» To do:
Search the entries below for "value" and copy each matching line.
● ● ● ● ●
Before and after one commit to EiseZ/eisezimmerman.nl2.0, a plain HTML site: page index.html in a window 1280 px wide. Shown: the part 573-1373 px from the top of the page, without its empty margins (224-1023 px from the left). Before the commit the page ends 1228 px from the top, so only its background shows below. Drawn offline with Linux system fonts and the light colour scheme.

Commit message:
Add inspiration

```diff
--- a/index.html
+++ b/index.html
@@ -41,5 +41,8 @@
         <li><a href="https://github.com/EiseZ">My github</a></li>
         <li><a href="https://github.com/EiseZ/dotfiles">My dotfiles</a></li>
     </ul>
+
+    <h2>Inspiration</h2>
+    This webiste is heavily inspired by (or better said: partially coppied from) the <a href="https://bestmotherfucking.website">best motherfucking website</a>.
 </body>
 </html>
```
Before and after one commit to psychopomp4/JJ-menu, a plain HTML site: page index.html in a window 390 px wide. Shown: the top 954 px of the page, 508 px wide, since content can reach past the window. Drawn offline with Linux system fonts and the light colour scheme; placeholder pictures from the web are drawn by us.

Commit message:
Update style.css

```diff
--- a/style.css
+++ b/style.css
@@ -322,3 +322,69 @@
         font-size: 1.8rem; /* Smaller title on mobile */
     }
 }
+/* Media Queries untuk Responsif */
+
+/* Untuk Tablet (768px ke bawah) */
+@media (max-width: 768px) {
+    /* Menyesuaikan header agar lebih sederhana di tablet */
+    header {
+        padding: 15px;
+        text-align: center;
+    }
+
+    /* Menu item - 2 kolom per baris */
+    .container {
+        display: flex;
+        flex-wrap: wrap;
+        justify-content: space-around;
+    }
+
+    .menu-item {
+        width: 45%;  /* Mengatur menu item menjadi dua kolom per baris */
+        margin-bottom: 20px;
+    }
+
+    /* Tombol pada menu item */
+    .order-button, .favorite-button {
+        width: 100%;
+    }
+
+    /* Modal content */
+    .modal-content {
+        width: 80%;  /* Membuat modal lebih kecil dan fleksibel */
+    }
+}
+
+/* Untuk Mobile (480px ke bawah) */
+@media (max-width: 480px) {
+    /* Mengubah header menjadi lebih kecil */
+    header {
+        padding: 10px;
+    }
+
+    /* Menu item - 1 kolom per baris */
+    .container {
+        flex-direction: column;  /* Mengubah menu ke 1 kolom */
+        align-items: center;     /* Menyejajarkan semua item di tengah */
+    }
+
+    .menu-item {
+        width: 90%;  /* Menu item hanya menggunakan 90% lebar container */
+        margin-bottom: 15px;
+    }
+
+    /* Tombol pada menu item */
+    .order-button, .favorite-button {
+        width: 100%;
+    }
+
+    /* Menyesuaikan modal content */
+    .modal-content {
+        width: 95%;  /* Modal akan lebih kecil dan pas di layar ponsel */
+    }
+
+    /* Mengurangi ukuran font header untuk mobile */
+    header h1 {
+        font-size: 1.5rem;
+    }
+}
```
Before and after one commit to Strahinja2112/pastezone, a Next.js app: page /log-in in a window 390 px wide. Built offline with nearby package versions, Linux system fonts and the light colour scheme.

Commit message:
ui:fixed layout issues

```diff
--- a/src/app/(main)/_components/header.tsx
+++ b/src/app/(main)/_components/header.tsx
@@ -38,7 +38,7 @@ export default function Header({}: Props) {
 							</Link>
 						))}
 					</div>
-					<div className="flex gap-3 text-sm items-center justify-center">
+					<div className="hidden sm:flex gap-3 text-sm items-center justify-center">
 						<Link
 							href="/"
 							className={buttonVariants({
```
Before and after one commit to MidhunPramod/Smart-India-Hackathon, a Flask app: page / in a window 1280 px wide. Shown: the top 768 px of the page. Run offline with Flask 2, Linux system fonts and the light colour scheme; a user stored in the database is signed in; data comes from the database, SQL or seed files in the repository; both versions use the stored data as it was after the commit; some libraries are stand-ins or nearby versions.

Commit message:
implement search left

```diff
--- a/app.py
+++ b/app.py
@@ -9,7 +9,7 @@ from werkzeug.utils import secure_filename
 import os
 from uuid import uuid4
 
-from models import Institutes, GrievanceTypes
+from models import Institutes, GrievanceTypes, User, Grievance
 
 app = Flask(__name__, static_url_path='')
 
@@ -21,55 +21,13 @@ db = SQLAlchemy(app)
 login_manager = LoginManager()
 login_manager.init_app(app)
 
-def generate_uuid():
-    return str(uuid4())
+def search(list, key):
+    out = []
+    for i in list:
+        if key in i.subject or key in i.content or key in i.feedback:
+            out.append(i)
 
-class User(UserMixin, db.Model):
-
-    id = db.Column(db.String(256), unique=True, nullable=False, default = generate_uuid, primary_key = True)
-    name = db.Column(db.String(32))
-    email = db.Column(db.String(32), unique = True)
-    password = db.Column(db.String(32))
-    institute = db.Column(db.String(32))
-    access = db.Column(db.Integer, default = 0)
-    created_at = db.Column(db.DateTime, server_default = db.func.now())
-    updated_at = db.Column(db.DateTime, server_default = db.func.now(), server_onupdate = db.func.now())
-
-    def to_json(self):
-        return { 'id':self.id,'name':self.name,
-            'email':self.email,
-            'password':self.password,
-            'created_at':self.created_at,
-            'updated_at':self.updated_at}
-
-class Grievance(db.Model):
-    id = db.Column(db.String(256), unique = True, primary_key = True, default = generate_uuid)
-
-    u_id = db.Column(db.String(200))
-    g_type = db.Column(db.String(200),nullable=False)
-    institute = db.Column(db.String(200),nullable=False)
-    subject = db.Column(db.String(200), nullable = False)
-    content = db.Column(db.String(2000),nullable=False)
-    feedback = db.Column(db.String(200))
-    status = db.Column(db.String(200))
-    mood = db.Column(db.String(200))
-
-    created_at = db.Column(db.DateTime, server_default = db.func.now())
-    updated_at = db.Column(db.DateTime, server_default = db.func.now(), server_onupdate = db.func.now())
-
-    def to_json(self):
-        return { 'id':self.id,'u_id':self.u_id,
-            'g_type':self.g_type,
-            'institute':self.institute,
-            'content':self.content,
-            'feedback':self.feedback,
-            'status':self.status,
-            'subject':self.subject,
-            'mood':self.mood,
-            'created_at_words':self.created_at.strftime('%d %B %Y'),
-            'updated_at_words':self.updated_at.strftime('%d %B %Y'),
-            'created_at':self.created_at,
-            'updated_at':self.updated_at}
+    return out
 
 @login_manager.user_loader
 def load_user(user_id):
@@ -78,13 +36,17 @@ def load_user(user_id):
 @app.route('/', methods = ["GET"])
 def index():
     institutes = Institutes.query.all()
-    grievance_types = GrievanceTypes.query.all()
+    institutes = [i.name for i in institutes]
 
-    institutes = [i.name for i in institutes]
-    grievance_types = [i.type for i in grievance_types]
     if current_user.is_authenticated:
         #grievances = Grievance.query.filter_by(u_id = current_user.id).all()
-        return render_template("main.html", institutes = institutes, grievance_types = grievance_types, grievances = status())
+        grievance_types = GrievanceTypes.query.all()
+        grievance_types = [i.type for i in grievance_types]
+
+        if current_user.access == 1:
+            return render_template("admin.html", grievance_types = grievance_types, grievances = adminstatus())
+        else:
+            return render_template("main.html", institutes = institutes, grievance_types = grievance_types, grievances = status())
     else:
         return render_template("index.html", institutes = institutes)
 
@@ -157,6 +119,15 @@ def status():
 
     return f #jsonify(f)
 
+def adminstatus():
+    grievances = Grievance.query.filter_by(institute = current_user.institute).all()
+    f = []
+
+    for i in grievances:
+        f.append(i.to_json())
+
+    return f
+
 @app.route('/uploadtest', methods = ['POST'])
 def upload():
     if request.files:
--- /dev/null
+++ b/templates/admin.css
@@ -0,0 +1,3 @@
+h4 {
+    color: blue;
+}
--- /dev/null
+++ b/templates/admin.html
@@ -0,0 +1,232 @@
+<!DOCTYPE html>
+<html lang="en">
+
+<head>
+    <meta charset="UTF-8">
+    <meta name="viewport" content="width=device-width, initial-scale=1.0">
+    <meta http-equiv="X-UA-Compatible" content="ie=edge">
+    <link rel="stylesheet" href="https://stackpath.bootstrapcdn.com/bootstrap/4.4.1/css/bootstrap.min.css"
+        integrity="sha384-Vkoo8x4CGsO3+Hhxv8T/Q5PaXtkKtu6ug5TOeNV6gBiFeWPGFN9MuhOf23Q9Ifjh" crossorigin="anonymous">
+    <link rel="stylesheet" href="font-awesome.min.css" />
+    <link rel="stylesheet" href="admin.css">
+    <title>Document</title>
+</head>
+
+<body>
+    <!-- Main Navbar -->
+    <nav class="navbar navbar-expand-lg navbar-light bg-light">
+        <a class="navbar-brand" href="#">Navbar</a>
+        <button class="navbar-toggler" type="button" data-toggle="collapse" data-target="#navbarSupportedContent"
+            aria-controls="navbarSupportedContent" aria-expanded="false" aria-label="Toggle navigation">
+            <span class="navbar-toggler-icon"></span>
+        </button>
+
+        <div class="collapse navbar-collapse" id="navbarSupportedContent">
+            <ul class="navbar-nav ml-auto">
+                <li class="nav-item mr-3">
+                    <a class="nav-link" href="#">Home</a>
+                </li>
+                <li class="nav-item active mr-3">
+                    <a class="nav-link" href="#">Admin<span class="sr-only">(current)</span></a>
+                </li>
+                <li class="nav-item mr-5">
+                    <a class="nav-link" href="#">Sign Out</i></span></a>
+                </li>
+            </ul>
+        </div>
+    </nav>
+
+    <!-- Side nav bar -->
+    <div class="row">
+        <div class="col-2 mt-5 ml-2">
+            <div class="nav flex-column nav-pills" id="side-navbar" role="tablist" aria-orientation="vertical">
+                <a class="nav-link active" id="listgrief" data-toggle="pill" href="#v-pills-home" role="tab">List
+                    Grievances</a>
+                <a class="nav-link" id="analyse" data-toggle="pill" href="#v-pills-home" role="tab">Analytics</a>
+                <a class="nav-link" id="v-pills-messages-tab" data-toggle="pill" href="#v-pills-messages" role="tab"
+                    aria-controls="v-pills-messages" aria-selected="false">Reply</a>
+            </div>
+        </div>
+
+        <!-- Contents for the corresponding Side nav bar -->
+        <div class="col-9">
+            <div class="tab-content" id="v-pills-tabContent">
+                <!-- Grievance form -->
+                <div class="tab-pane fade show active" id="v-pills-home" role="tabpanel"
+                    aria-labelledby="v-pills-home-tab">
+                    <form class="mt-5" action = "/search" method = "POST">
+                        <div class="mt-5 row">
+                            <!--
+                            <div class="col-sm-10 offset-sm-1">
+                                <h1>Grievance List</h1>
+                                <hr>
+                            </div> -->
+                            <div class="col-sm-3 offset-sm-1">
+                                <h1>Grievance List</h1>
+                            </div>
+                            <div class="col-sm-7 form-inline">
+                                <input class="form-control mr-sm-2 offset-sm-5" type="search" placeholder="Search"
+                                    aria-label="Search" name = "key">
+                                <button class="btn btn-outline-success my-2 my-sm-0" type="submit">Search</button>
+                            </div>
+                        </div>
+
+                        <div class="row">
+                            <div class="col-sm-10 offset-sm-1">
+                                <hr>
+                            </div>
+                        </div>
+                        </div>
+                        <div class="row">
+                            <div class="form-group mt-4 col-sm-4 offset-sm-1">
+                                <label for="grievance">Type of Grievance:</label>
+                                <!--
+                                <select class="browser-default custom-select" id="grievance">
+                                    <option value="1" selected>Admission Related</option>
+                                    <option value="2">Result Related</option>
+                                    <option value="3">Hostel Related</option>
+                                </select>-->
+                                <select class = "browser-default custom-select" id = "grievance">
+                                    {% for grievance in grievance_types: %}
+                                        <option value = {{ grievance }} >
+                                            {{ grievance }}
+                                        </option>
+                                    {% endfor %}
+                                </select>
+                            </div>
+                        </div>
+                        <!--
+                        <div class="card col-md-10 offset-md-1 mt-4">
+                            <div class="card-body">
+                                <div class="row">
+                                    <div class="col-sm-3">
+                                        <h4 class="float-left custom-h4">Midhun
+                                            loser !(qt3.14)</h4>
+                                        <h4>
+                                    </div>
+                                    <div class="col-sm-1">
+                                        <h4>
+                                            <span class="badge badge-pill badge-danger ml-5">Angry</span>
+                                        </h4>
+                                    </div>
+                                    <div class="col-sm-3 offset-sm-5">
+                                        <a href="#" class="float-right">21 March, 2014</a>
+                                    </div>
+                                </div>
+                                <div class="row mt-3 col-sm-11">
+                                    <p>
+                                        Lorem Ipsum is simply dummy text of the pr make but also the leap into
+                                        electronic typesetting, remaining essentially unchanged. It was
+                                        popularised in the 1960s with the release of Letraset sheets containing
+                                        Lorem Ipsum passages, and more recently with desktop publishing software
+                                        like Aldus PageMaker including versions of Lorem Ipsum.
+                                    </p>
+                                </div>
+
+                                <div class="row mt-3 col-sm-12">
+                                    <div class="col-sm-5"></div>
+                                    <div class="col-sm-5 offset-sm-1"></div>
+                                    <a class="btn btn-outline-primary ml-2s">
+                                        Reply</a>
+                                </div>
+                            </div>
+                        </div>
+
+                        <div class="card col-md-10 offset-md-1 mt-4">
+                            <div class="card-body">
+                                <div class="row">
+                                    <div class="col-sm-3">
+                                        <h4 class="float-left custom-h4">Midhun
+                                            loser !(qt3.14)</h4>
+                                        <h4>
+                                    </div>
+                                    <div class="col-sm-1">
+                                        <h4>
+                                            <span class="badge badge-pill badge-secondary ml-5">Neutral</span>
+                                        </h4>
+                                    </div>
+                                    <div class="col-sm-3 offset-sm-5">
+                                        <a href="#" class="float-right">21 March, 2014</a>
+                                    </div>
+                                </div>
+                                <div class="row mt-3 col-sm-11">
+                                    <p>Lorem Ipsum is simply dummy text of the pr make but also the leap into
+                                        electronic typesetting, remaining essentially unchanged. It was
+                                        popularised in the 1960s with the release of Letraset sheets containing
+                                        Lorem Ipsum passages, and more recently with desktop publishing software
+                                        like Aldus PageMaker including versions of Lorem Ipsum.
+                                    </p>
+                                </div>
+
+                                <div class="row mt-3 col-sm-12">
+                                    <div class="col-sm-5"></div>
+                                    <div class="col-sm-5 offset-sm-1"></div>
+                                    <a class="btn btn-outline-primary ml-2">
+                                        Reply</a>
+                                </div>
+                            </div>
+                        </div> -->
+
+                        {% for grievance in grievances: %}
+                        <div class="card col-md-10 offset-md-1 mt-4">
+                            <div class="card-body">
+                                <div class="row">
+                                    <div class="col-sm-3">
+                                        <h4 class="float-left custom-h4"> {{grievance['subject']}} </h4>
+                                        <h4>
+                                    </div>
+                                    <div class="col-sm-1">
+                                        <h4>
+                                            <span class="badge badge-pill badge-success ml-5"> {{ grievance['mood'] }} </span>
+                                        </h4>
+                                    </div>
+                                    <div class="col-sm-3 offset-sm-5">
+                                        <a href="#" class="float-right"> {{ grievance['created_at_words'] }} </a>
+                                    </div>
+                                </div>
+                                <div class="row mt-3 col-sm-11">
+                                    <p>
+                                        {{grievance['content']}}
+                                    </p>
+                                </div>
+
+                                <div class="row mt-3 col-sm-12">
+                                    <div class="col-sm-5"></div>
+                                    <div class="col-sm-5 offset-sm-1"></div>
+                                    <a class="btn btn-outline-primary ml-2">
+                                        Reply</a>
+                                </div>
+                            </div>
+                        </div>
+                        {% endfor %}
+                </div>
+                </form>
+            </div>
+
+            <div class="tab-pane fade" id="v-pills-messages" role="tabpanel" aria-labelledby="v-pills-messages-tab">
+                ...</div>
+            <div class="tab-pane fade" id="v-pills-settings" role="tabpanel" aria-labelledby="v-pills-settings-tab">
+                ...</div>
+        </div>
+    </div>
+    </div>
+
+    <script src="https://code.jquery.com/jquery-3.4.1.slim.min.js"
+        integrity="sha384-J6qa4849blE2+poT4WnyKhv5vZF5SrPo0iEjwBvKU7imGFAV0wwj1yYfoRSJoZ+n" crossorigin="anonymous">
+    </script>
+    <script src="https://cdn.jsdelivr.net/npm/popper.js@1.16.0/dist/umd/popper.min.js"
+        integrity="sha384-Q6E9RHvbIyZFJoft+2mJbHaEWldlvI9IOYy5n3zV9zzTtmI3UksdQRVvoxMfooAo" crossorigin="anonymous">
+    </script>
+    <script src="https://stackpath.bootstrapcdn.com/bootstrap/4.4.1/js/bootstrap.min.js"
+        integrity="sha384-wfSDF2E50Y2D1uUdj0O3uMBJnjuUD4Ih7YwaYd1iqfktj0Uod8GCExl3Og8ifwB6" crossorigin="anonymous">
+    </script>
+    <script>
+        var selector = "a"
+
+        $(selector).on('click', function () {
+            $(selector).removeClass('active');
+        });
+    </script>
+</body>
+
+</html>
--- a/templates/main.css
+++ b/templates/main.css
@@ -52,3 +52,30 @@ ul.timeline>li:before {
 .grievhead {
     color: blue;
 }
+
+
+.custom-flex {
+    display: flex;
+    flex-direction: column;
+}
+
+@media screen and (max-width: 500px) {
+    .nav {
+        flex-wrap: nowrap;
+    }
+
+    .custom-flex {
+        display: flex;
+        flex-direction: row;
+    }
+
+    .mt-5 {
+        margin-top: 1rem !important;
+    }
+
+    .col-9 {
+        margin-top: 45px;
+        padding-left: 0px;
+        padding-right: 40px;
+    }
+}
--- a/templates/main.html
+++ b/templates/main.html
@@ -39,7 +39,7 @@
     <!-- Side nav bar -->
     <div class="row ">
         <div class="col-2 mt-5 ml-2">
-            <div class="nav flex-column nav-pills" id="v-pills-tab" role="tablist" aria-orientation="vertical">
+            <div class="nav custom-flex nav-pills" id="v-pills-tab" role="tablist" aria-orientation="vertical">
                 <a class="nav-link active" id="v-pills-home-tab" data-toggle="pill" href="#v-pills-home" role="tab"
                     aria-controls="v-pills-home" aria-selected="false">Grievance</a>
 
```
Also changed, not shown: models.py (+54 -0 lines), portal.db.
● ● ● ● ●
» Result of this exercise:
+                                    <option value="1" selected>Admission Related</option>
+                                    <option value="2">Result Related</option>
+                                    <option value="3">Hostel Related</option>
+                                        <option value = {{ grievance }} >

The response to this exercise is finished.